In the first stage we will only use the fast photodiode as a detector of long electron beam pulse widths ( of the order of 15 30 ps ) and we plan to make a first measurement of the beam bunch length vs. the compressor and also optimize the injector performance.
In the second stage we will use the spectrometer as discussed in  and in that way commission a bunch length diagnostic capable of measuring LCLS type beam sizes .
A cost estimate of the components of the first stage experiment is presented in table 1.
Table 1. Component description and cost estimate for stage1.
|Item Description||Vendor||Part No.||Num.||Price||Total|
|Fiber Optic U-bracket||Princeton Optics 609-771-4370||50-820-2||1||$600||$600|
|Polarization maintaining fiber @820 nm||Thorlabs
|FS-PM-4611||2 ea 10 m||$8.40/m||$168|
|FC Fiber connector
Locking of fibers
|Princeton Optics 609-771-4370||Service||2 ea||$70||$140|

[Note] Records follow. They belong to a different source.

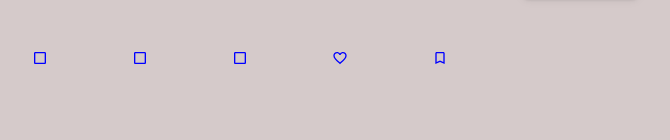
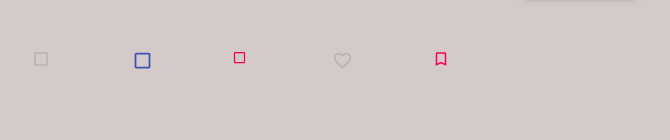
Before and after one commit to z123fg/antraui, a React (Create React App) app: page / in a window 1280 px wide. Shown: the part 140-280 px from the top of the page, without its empty margins (68-738 px from the left). Built offline with nearby package versions, Linux system fonts and the light colour scheme.

Commit message:
Styled with colors and sizes

```diff
--- a/src/App.tsx
+++ b/src/App.tsx
@@ -21,10 +21,10 @@ function App() {
       <br />
       <div style={{display:"flex", gap:"100px"}}>
         <Checkbox color="primary" disabled />
-        <Checkbox color="default" />
-        <Checkbox color="secondary" />
-        <Checkbox color="primary" disabled icon={<MdOutlineFavoriteBorder />} checkedIcon={<MdOutlineFavorite />} />
-        <Checkbox color="secondary"  icon={<MdTurnedInNot />} checkedIcon={<MdTurnedIn />} />
+        <Checkbox color="primary" size='large' />
+        <Checkbox color="secondary" size='small' />
+        <Checkbox color="primary" size='large' disabled icon={<MdOutlineFavoriteBorder />} checkedIcon={<MdOutlineFavorite />} />
+        <Checkbox color="secondary" icon={<MdTurnedInNot />} checkedIcon={<MdTurnedIn />} />
       </div>
     </>
   );
--- a/src/components/Checkbox/Checkbox.tsx
+++ b/src/components/Checkbox/Checkbox.tsx
@@ -2,7 +2,7 @@ import React from "react";
 import { FC, MouseEvent, ReactNode, useEffect, useState } from "react";
 import { MdCheckBoxOutlineBlank, MdCheckBox } from "react-icons/md";
 
-type ButtonColor = "primary" | "secondary" | "default";
+type CheckboxColor = "primary" | "secondary" | "default";
 
 type checkboxSize = "small" | "medium" | "large";
 
@@ -12,7 +12,7 @@ interface ICheckboxProps {
   /**
    * customize the color of the checkbox
    */
-  color?: ButtonColor;
+  color?: CheckboxColor;
   /**
    * customize the size of the checkbox
    */
@@ -100,15 +100,19 @@ const Checkbox: FC<ICheckboxProps> = ({
   }, [clickPosition]);
 
   const constructClassName: () => string = () => {
-    const colorVariantCls = `checkbox-${color}-${variant}`;
+    const colorSizeCls = `checkbox-${color}-${size}`;
     const sizeCls = `checkbox-${size}`;
-    return ["checkbox", colorVariantCls, sizeCls].join(" ");
+    return ["checkbox", colorSizeCls, sizeCls].join(" ");
   };
   const constructIconClassName: () => string = () => {
-    const colorVariantCls = `checkbox--icon-${color}-${variant}`;
+    const colorSizeCls = `checkbox--icon-${color}-${size}`;
     const sizeCls = `checkbox--icon-${size}`;
-    const filled = checkstate ? `filled` : `nofill`;
-    return ["checkbox--icon", colorVariantCls, sizeCls, filled].join(" ");
+    const dis = disabled ? `checkbox--icon-${size}-disabled` : "";
+    if (disabled) {
+      return ["checkbox--icon", sizeCls, dis].join(" ");
+    } else {
+      return ["checkbox--icon", colorSizeCls, sizeCls, dis].join(" ");
+    }
   };
 
   return (
@@ -121,6 +125,7 @@ const Checkbox: FC<ICheckboxProps> = ({
         onChange={() => {
           setCheck(!checkstate);
         }}
+        disabled={disabled}
       />
       <span className={constructIconClassName()}>
         {checkstate ? checkedIcon : icon}
--- a/src/components/Checkbox/_Checkbox.scss
+++ b/src/components/Checkbox/_Checkbox.scss
@@ -1,198 +1,114 @@
 @use "../../scss/variable";
 @use "../../scss/mixin";
-
-
-/*
-  variable
-  mixin
-  nested selector
-  loop
-  if else
-  map
-  list
-  @use
-  @include
-*/
-
 
 $color-map: (
   primary: (
     default: variable.$primary-color,
     hover: variable.$primary-color-hover,
-    disabled: rgba(0, 0, 0, 0.12),
-    textColor:#FFFFFF
+    disabled: red,
+    textColor: #ffffff,
   ),
   secondary: (
     default: variable.$secondary-color,
     hover: variable.$secondary-color-hover,
-      disabled: rgba(0, 0, 0, 0.12),
-      textColor:#FFFFFF
+    disabled: red,
+    textColor: #ffffff,
   ),
   default: (
     default: variable.$default-color,
     hover: variable.$default-color-hover,
-        disabled: rgba(0, 0, 0, 0.12),
-        textColor:rgba(0, 0, 0, 0.87)
+    disabled: red,
+    textColor: rgba(0, 0, 0, 0.87),
   ),
 );
 
-        @mixin color-variant-class($color, $variant) {
-          .checkbox-#{$color}-#{$variant} {
-            @if $variant == "contained" {
-              color: map-get(map-get($color-map, $color), "textColor");
-              background-color: map-get(map-get($color-map, $color), "default");
-              border: none;
-              filter: drop-shadow(0px 3px 1px rgba(0, 0, 0, 0.2))
-              drop-shadow(0px 2px 2px rgba(0, 0, 0, 0.14))
-              drop-shadow(0px 1px 5px rgba(0, 0, 0, 0.12));
-    } @else if $variant == "outlined" {
-      background: none;
-      color: map-get(map-get($color-map, $color), "default");
-      border: 1px
-      solid
-      rgba(map-get(map-get($color-map, $color), "default"), 0.23);
-    } @else {
-      border: none;
-      background: none;
-      color: map-get(map-get($color-map, $color), "default");
-    }
-  }
-  .checkbox-#{$color}-#{$variant}:hover {
-    @if $variant == "contained" {
-      background-color: map-get(map-get($color-map, $color), "hover");
-      filter: none;
-    } @else if $variant == "outlined" {
-      background-color: rgba(
-        map-get(map-get($color-map, $color), "default"),
-        0.08
-        );
-        border: 1px
-        solid
-        rgba(map-get(map-get($color-map, $color), "default"), 0.23);
-      } @else {
-        background-color: rgba(
-          map-get(map-get($color-map, $color), "default"),
-          0.08
-          );
-        }
-      }
-
-      .checkbox-#{$color}-#{$variant}:disabled {
-        @if $variant == "contained" {
-          background-color: variable.$disabled-color;
-          filter: none;
-          color: variable.$disabled-font-color;
-        } @else if $variant == "outlined" {
-          background: none;
-          color: variable.$disabled-font-color;
-          border: 1px solid variable.$disabled-color;
-        } @else {
-      background: none;
-      color: variable.$disabled-font-color;
-    }
-    pointer-events: none;
-  }
-
-  .checkbox-ripple-#{$color}-#{$variant}{
-    pointer-events: none;
-    animation: rippleEffect 0.6s linear;
-    border-radius: 50%;
-    @if $variant == "contained" {
-      background-color: white;
-    }@else{
-      background-color: map-get(map-get($color-map, $color), "hover");
-    }
-  }
-}
-
-
-
-$colors: ("primary", "secondary", "default");
-$variants: ("contained", "outlined", "text");
-
-@mixin generate-color-variant-classes {
-  @each $variant in $variants {
-    @each $color in $colors {
-      @include color-variant-class($color, $variant);
-    }
-  }
-}
-
-@include generate-color-variant-classes();
-
-.checkbox-small {
-  height: 15px;
-  width: 15px;
+@mixin color-size-class($color, $size) {
+  .checkbox-#{$color}-#{$size} {
     cursor: pointer;
     position: absolute;
     opacity: 0;
     margin: 0;
     padding: 0;
     z-index: 1;
+    @if $size == "small" {
+      height: variable.$small-box-size;
+      width: variable.$small-box-size;
+    } @else if $size == "medium" {
+      height: variable.$medium-box-size;
+      width: variable.$medium-box-size;
+    } @else if $size == "large" {
+      height: variable.$large-box-size;
+      width: variable.$large-box-size;
     }
-.checkbox--icon-small {
+  }
+  .checkbox-#{$color}-#{$size}:disabled {
+    cursor: default;
+  }
+  .checkbox--icon-#{$color}-#{$size} svg {
+    fill: map-get(map-get($color-map, $color), "default");
+    @if $size == "small" {
+      position: absolute;
+      height: variable.$small-box-size;
+      width: variable.$small-box-size;
+    } @else if $size == "medium" {
+      position: absolute;
+      height: variable.$medium-box-size;
+      width: variable.$medium-box-size;
+    } @else if $size == "large" {
+      position: absolute;
+      height: variable.$large-box-size;
+      width: variable.$large-box-size;
+    }
+  }
+  .checkbox--icon-#{$size}-disabled svg {
+    fill: variable.$disabled-color;
+    @if $size == "small" {
       position: absolute;
       height: 15px;
       width: 15px;
-}
-
-.checkbox-medium {
-  height: 18px;
-  width: 18px;
-  cursor: pointer;
-  position: absolute;
-  opacity: 0;
-  margin: 0;
-  padding: 0;
-  z-index: 1;
-}
-.checkbox--icon-medium {
+    } @else if $size == "medium" {
       position: absolute;
       height: 18px;
       width: 18px;
-}
-
-.checkbox-large {
-  height: 21px;
-  width: 21px;
-  cursor: pointer;
-  position: absolute;
-  opacity: 0;
-  margin: 0;
-  padding: 0;
-  z-index: 1;
-}
-.checkbox--icon-large {
+    } @else if $size == "large" {
       position: absolute;
       height: 21px;
       width: 21px;
     }
-
-.checkbox span{
-  user-select: none;
+  }
 }
 
-.nofill svg {
-  fill: blue; //TODO correct color
+$colors: ("primary", "secondary", "default");
+$sizes: ("small", "medium", "large");
+
+@mixin generate-color-size-classes {
+  @each $size in $sizes {
+    @each $color in $colors {
+      @include color-size-class($color, $size);
     }
-.filled svg {
-  fill: red; //TODO correct color
+  }
+}
+
+@include generate-color-size-classes();
+
+.checkbox span {
+  user-select: none;
 }
 
 @keyframes rippleEffect {
   0% {
-    width:0px;
-    height:0px;
+    width: 0px;
+    height: 0px;
     opacity: 0.3;
   }
-  50%{
-    width:75px;
-    height:75px;
+  50% {
+    width: 75px;
+    height: 75px;
     opacity: 0.1;
   }
-  100%{
-    width:150px;
-    height:150px;
+  100% {
+    width: 150px;
+    height: 150px;
     opacity: 0;
   }
 }
--- a/src/scss/_variable.scss
+++ b/src/scss/_variable.scss
@@ -5,6 +5,14 @@ $default-color:#E0E0E0;
 $primary-color-hover: #303F9F;
 $secondary-color-hover:#C51162;
 $default-color-hover:#D5D5D5;
+
+$small-box-size: 15px;
+$medium-box-size: 18px;
+$large-box-size: 21px;
+
+$small-font-size: 15px;
+$medium-font-size: 18px;
+$large-font-size: 21px;
 
 /*
 $primary-color-hover-light: rgba(63, 81, 181, 0.08);;
```
Lines whose indentation alone changed are shown as unchanged.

|LiNBO3 electro-optic crystal||New Focus||2x2x20 mm||On Loan|
With FC-PC chuck
20 GHz with pigtail FC-PC
( SLAC )
( LLNL or SLAC)
4.2 Optical Gating
Auto-correlation techniques have been performed in the IR and 532 nm regime on short pulse lasers for many years and recently can be done also in the UV and also in the Fs regime. Most of the techniques need a high intensity laser beam to be monitored but using a new idea  one could envision performing optical gating of the synchrotron light through a Kerr medium with a pump beam provided by a fs laser.
The main limitation would be the phase locking of the laser to the electron beam at the subpicosecond level.
The technique will be studied as part of the LCLS laser system, where instead of the synchrotron beam a low intensity laser beam will be detected.
1. M.Minty et al., Using a fast-gated camera for measurements of transverse beam distributions and damping times, SLAC-PUB-5993
2. A. Fisher, Private communication.
3. T. Chen et. al. An apparatus for measuring turn by turn transverse beam profile in electron storage rings, submitted to EPACı96.
4. B. Siemann, Intro to accelerator physics, SLAC SLUO lecture #4, Feb. 20 , 1998.
5. S. Smith, private communication.
6. T. Mitsuhashi, Spatial Coherency of te Synchrotron Radiation at the visible Light Region and its Application for the Electron Beam Profile Measurement., KEK-PREPRINT-97-56
Using Optical techniques", unpublished.